On the whole, I agree with Marcotte, that we shouldn't say "troll" when we mean "bigot" (I plead guilty to such sloppy usage myself). I'm not quite so sure when it comes to "trolling" clickbait though. Up to a point, much of the content of, say, the Mail Online is simple, mouth-breathing bigotry, people with a prejudiced world-view spEaking their bRanes, either for the benefit of people with a similar world-view, or to propagandise to anybody who might be sitting on the fence between either using their prefrontal cortex to navigate complicated and important issues, or simply relying on the reptilian brainstem (AKA "common sense" in Mail-speak). In this sense, it's mere bigotry.

But there's also calculation there, the realisation that you can get a two-for-one click through rate by appealing directly to the worst instincts of bigots and outraging Guardianistas who click through to prove to themselves what unbelievable new depths the Mail has sunk to, then go and tell all their friends. Some of this is an accidental by-product of producing bullshit in industrial quantities, but I don't think the Mail's generating the amount of traffic it does by accident. There's ignorance and prejudice here, in spades, but there's also enough business sense to turn the art of the wind-up into a profitable revenue stream. I don't like to pay the usual suspects at the Mail Online the compliment of calling them "trolls", but the fact that they've successfully commidified outrage suggests that they are - within their own limited domain - more than just stupid bigots. Never underestimate the enemy.

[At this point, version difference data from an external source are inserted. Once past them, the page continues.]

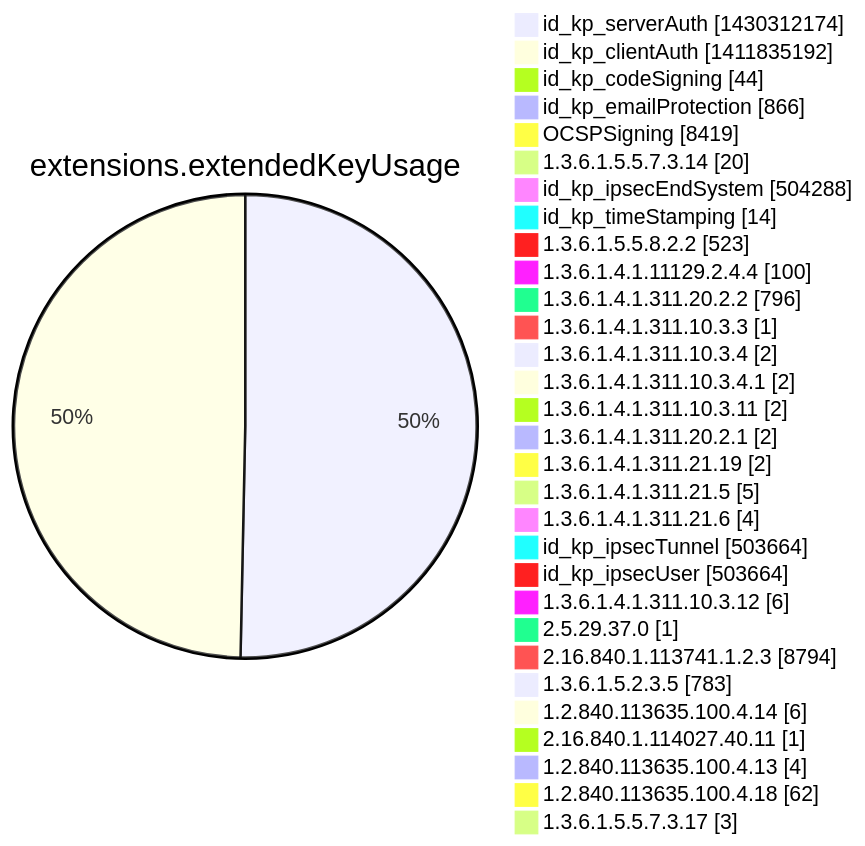
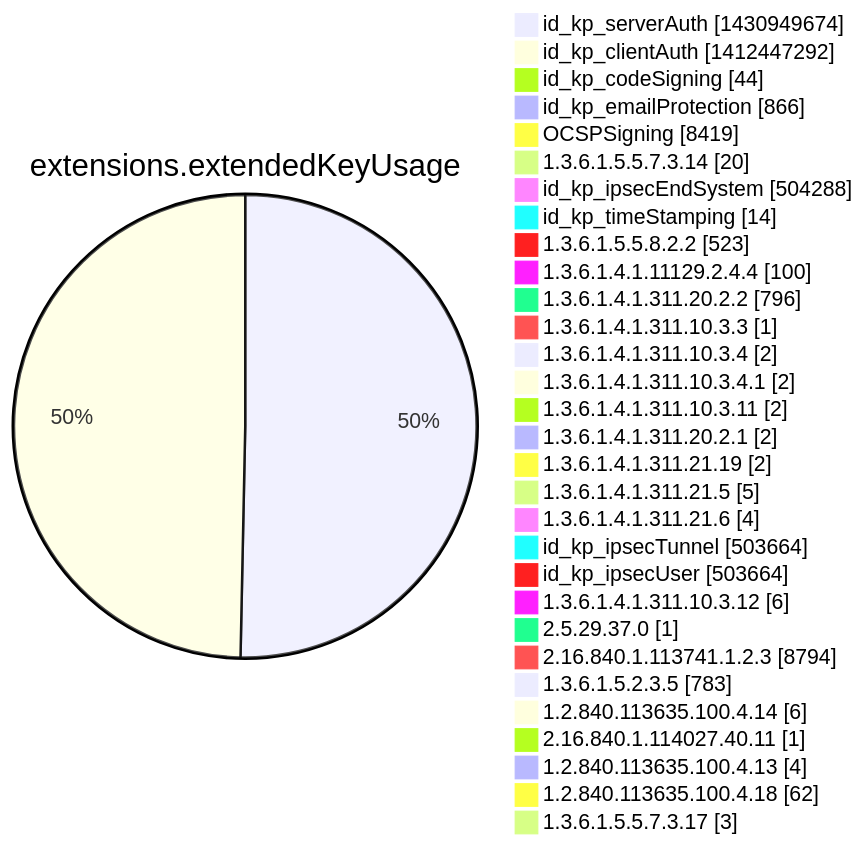
One commit to christiankrug/ctmonitor_visualization changed diagram 12 of 15 in argon2022/README.md. Above: the diagram before and after it, drawn with Mermaid. The commit also changed other lines of this file, not shown here.

````diff
--- a/argon2022/README.md
+++ b/argon2022/README.md
@@ -3555,34 +3555,34 @@
 ```mermaid
 pie showData
 title extensions.extendedKeyUsage
-"id_kp_serverAuth" :1430312174
-"id_kp_clientAuth" :1411835192
+"id_kp_serverAuth" :1430949674
+"id_kp_clientAuth" :1412447292
 "id_kp_codeSigning" :44
 "id_kp_emailProtection" :866
 "OCSPSigning" :8419
 "1.3.6.1.5.5.7.3.14" :20
 "id_kp_ipsecEndSystem" :504288
 "id_kp_timeStamping" :14
 "1.3.6.1.5.5.8.2.2" :523
 "1.3.6.1.4.1.11129.2.4.4" :100
 "1.3.6.1.4.1.311.20.2.2" :796
 "1.3.6.1.4.1.311.10.3.3" :1
 "1.3.6.1.4.1.311.10.3.4" :2
 "1.3.6.1.4.1.311.10.3.4.1" :2
 "1.3.6.1.4.1.311.10.3.11" :2
 "1.3.6.1.4.1.311.20.2.1" :2
 "1.3.6.1.4.1.311.21.19" :2
 "1.3.6.1.4.1.311.21.5" :5
 "1.3.6.1.4.1.311.21.6" :4
 "id_kp_ipsecTunnel" :503664
 "id_kp_ipsecUser" :503664
 "1.3.6.1.4.1.311.10.3.12" :6
 "2.5.29.37.0" :1
 "2.16.840.1.113741.1.2.3" :8794
 "1.3.6.1.5.2.3.5" :783
 "1.2.840.113635.100.4.14" :6
 "2.16.840.1.114027.40.11" :1
 "1.2.840.113635.100.4.13" :4
 "1.2.840.113635.100.4.18" :62
 "1.3.6.1.5.5.7.3.17" :3
 ```
````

*with a few exceptions where the trolling is precisely targeted to demolish a particularly silly point of view, to tweak people who are taking themselves way too seriously, or to puncture pomposity